All the treatment that is given to you by your physician to treat your loss of speech will be included in your workers’ compensation payments.

This includes out of pocket expenses to get to your treatment provider and help with any communication you may need because you have lost your speech. In summary, the medical treatment paid should include the following:

  • visits to your physicians;
  • lab tests;
  • speech therapy sessions;
  • surgery if required;
  • prescriptions.

Payment of Wages

If you are going to be off work for a while and your workers’ compensation has been approved you can expect to be paid two thirds of your weekly wage until you return to work. You will need to provide your last pay slip when you file a workers’ comp. claim.

Cost of Re-training

If it is unlikely your loss of speech is going to be restored so that you can do your current job you may be able to undertake re-training in a skill that you are able to do with your speech problem.

Payment for this training should be included in your workers’ comp. You will need your physician’s report and your employer’s report to support your need for retraining.

How to Calculate How Much a Loss of Speech Can Cost for a Claim

If you are off work because your disability is a total disability, what you get for your wages depends on how much you usually earn and what state you live in. For example, if you live in Pennsylvania and your weekly income is from $768.76 to $1,537.50, you can expect to receive 66 2/3 % of your weekly payments.

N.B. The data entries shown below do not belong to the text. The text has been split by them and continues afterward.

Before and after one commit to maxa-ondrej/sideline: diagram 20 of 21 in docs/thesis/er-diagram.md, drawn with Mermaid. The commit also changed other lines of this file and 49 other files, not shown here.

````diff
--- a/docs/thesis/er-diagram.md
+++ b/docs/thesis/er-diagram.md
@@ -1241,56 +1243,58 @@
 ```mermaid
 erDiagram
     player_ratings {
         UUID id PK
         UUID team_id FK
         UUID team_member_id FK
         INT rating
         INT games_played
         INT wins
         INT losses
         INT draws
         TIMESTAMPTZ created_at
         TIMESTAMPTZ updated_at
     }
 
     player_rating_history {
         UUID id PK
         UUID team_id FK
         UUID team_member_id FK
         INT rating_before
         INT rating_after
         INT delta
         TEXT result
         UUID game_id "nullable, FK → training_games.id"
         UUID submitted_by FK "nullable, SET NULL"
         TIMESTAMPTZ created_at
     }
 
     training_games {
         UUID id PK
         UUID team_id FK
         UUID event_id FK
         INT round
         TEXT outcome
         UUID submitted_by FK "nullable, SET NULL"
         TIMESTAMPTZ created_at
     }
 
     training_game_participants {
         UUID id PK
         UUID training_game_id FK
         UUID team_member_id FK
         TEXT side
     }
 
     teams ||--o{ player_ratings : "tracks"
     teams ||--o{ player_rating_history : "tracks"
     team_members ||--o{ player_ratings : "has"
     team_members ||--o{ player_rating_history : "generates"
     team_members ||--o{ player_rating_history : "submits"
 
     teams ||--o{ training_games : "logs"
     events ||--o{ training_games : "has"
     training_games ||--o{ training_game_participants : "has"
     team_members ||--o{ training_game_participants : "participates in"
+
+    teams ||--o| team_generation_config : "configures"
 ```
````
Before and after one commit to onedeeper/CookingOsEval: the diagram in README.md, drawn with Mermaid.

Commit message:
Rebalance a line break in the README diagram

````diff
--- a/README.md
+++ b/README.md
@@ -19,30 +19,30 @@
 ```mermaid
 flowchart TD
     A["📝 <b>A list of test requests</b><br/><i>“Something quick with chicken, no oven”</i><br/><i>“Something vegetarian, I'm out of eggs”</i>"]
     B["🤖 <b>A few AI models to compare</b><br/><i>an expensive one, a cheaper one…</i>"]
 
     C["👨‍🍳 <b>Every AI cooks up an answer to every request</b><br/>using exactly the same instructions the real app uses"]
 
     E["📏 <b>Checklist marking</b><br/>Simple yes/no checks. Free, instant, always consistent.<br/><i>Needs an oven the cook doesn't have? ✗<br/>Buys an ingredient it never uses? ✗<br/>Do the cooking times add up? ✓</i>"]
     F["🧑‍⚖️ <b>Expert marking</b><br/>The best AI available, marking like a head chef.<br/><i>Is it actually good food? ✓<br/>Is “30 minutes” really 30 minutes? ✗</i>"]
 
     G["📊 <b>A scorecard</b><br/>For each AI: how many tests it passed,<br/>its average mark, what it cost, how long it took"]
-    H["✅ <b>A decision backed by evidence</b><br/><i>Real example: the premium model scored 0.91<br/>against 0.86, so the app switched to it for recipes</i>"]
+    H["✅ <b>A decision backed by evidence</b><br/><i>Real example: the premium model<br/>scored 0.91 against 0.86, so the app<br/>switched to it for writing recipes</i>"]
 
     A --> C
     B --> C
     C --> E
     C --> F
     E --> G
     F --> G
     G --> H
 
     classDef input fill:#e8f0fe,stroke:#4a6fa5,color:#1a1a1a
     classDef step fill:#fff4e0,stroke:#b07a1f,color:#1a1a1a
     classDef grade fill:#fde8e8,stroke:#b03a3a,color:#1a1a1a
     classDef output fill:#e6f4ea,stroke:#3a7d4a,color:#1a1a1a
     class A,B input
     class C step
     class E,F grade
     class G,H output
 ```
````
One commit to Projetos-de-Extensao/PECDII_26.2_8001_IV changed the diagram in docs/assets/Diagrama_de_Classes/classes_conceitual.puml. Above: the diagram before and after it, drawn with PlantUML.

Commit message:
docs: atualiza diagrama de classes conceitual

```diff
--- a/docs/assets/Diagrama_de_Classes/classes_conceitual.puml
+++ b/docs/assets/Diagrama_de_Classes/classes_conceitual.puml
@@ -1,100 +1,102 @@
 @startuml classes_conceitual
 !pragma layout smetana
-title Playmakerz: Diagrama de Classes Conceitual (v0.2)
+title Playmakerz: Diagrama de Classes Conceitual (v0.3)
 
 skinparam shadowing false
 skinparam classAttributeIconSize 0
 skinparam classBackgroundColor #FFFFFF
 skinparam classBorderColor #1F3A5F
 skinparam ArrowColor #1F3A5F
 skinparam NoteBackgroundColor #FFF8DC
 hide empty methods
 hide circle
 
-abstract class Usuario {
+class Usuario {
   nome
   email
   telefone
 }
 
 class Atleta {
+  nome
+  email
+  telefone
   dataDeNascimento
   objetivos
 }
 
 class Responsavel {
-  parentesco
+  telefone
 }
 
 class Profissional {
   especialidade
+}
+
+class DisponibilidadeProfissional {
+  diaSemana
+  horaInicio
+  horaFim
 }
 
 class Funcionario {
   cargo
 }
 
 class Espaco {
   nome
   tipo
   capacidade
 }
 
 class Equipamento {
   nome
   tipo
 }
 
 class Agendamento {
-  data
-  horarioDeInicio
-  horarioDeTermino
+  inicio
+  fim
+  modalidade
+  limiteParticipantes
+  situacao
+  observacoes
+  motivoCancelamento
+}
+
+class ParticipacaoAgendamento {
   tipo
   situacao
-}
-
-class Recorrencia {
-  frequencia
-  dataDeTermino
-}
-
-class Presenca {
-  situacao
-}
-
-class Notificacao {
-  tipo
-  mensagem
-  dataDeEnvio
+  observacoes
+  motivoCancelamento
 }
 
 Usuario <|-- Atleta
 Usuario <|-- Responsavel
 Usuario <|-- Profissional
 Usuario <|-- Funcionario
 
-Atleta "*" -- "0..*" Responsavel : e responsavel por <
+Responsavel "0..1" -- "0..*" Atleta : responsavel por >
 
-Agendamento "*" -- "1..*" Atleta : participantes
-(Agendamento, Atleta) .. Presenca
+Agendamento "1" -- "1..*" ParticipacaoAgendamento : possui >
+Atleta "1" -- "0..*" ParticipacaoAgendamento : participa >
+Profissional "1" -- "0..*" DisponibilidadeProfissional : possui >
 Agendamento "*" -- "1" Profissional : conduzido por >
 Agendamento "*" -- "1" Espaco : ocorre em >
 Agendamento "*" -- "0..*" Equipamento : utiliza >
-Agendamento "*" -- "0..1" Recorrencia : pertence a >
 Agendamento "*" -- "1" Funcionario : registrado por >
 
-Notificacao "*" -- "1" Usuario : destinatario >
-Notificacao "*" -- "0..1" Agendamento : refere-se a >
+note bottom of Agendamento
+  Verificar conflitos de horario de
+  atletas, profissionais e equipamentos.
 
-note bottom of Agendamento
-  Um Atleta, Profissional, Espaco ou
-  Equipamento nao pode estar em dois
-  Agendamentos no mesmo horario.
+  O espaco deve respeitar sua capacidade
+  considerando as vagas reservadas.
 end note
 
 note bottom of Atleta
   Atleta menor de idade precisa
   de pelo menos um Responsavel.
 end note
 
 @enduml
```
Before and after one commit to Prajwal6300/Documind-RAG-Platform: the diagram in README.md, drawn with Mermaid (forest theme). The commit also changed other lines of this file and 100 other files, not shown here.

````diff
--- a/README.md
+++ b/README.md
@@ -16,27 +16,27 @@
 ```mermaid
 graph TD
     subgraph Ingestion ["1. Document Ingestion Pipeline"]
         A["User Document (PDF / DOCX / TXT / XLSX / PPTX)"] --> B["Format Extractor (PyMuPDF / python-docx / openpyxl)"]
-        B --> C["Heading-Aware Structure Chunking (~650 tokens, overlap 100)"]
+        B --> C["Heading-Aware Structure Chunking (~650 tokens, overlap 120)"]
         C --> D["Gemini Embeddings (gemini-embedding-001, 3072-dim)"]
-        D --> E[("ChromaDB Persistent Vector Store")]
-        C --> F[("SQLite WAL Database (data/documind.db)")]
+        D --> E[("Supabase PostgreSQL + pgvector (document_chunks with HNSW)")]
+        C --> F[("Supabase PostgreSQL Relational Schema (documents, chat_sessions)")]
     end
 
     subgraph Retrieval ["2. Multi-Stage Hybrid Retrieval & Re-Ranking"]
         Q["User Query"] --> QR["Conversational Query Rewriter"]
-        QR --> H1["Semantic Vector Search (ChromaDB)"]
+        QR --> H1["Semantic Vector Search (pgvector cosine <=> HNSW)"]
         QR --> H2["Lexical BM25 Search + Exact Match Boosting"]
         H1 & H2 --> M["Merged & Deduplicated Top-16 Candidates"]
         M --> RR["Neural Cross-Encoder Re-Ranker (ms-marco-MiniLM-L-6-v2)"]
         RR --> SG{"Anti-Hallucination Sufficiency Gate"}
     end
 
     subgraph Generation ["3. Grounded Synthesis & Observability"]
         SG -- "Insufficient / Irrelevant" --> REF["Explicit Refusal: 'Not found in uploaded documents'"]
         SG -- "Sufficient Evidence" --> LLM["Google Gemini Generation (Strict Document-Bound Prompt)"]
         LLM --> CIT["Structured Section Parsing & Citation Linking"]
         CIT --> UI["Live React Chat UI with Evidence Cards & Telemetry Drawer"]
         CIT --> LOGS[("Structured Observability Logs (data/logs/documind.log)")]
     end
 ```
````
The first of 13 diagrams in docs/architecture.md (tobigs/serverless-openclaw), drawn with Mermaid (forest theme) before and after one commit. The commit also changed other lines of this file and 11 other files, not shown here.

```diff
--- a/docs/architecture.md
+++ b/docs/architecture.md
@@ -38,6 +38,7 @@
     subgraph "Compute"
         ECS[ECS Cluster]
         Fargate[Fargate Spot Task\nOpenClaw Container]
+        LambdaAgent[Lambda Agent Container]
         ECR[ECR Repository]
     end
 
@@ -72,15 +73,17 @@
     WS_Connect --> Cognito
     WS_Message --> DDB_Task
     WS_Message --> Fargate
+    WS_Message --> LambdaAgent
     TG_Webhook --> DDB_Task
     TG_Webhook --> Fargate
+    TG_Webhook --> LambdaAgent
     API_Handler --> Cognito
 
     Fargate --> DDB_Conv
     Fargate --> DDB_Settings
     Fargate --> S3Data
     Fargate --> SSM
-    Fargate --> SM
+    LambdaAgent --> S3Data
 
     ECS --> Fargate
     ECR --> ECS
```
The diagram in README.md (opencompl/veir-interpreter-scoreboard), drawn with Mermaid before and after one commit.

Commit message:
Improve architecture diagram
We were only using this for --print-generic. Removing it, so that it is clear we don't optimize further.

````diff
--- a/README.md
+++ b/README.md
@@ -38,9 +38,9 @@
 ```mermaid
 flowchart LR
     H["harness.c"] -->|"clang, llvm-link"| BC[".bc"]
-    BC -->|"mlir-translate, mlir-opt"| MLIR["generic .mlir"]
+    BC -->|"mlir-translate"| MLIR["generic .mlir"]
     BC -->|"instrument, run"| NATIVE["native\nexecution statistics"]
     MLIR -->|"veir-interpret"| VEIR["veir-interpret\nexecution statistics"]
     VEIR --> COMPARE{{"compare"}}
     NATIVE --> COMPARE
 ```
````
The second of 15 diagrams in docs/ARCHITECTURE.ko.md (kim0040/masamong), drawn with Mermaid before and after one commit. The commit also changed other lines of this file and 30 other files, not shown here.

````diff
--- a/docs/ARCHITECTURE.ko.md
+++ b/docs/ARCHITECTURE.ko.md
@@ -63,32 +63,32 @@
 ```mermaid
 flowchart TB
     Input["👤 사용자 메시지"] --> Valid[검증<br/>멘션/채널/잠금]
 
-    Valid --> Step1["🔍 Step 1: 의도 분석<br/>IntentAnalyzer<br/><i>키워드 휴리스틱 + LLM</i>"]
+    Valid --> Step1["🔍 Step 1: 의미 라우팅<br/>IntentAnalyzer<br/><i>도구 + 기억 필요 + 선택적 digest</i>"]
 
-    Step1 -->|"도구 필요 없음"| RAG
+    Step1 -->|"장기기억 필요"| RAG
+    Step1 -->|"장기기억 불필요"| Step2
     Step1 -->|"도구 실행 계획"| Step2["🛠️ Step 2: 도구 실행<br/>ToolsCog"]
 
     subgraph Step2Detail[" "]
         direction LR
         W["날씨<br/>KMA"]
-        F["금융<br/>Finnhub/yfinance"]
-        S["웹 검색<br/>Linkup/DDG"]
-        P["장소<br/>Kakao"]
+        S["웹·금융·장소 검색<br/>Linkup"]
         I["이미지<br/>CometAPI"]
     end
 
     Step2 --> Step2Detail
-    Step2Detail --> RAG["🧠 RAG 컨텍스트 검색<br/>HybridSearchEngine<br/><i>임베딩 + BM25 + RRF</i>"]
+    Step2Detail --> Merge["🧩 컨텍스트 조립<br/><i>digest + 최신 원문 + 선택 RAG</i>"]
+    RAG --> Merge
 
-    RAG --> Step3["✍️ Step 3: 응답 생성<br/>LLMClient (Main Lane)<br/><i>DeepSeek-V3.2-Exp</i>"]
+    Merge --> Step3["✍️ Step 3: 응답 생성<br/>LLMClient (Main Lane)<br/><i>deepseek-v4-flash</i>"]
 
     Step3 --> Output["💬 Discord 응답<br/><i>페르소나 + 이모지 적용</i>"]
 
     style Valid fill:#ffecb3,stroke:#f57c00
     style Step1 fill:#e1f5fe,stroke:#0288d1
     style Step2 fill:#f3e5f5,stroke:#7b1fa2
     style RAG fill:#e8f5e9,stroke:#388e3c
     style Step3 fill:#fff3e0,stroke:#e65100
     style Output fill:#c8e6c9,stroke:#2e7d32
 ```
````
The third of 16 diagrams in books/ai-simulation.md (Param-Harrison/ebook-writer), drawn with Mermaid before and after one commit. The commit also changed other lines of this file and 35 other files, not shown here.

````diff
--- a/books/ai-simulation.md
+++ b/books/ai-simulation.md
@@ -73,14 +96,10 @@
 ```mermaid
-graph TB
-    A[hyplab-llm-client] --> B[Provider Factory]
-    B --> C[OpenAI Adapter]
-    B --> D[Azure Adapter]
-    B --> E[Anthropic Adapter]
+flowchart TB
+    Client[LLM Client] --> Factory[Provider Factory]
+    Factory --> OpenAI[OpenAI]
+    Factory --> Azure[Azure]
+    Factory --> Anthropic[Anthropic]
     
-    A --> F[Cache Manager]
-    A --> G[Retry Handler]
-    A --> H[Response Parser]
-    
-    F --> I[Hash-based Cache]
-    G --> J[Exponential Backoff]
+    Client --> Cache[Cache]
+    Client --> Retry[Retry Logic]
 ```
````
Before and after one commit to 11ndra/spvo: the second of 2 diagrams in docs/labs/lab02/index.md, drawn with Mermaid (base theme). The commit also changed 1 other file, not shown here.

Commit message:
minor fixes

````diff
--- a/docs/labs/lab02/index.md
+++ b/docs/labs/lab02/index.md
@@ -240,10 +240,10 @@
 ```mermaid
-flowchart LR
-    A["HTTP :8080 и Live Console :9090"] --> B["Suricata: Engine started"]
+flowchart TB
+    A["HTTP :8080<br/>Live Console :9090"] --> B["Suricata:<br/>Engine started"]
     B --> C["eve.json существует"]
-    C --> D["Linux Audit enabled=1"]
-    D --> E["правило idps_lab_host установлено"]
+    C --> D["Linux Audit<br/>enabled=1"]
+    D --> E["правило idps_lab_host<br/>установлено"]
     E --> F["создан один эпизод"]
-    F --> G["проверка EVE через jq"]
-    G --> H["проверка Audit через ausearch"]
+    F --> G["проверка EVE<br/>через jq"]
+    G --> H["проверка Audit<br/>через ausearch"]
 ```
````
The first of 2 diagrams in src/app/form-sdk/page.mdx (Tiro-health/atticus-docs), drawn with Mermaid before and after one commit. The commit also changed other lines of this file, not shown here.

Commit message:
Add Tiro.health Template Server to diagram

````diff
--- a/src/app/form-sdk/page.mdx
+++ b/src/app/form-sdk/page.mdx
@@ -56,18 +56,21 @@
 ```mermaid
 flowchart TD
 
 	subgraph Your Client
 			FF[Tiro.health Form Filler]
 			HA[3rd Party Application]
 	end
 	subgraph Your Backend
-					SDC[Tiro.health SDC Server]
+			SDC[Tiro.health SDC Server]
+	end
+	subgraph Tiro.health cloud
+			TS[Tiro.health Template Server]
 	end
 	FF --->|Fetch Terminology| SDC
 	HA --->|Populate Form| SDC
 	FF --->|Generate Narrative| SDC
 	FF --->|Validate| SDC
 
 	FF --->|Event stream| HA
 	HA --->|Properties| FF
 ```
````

From $569.44 to $768.75, you will get $512.50 and if it is less than this amount you should get 90% of your pay.

Partial Disability Payments Are Possible for Loss of Speech

If your speech loss never gets fully restored, there may be a light duty job you can do at your workplace. If this pays a lower amount than your previous wage you might be able to get it topped up with a partial disability payment.

This works out to be around 2/3 of the difference between the two wages. This could be paid up to 500 weeks.

Example of WC Claim For Loss of Speech

If you are totally disabled for 12 weeks and your weekly income is $800, 2/3 of $800 = $533 x 12 = $6,396

Medical Expenses

2 X doctor’s visits = $250

X-rays x 2=$300

Blood test = $200

Prescription medications = $200

Speech therapist x 12 =12X $150 = $1,800

Out of pocket expenses such as help with communication = $1,000

Total amount payable in workers’ compensation = $10,096

Lump Sum Settlements for Workers’ Compensation for Loss of Speech

If you prefer, you may be able to get your workers’ comp. payments paid in a lump sum. The settlement would be based on the same factors as weekly payments.

You will need accurate calculations for medical expenses now and into the future and the same calculation for wages. The lump sum payment can’t be more than your likely weekly work compensation benefits x 500 weeks.

You May Need a WC Attorney

It is never easy winning a favorable workers’ comp. settlement as your employer will try to pretend that your loss of speech isn’t anything to do with your job. A workers’ comp. attorney will make sure you have all the evidence available to prove the loss of speech was due to your job and will help to ensure you get the WC you are entitled to.

Don’t Face the Insurance Company Alone

To ensure that you receive all of the workers’ compensation benefits for your speech loss that you rightfully deserve, do not delay and file a workers' compensation claim as soon as possible. With legal help, an experienced workers’ compensation attorney can deal with the insurance company on your behalf.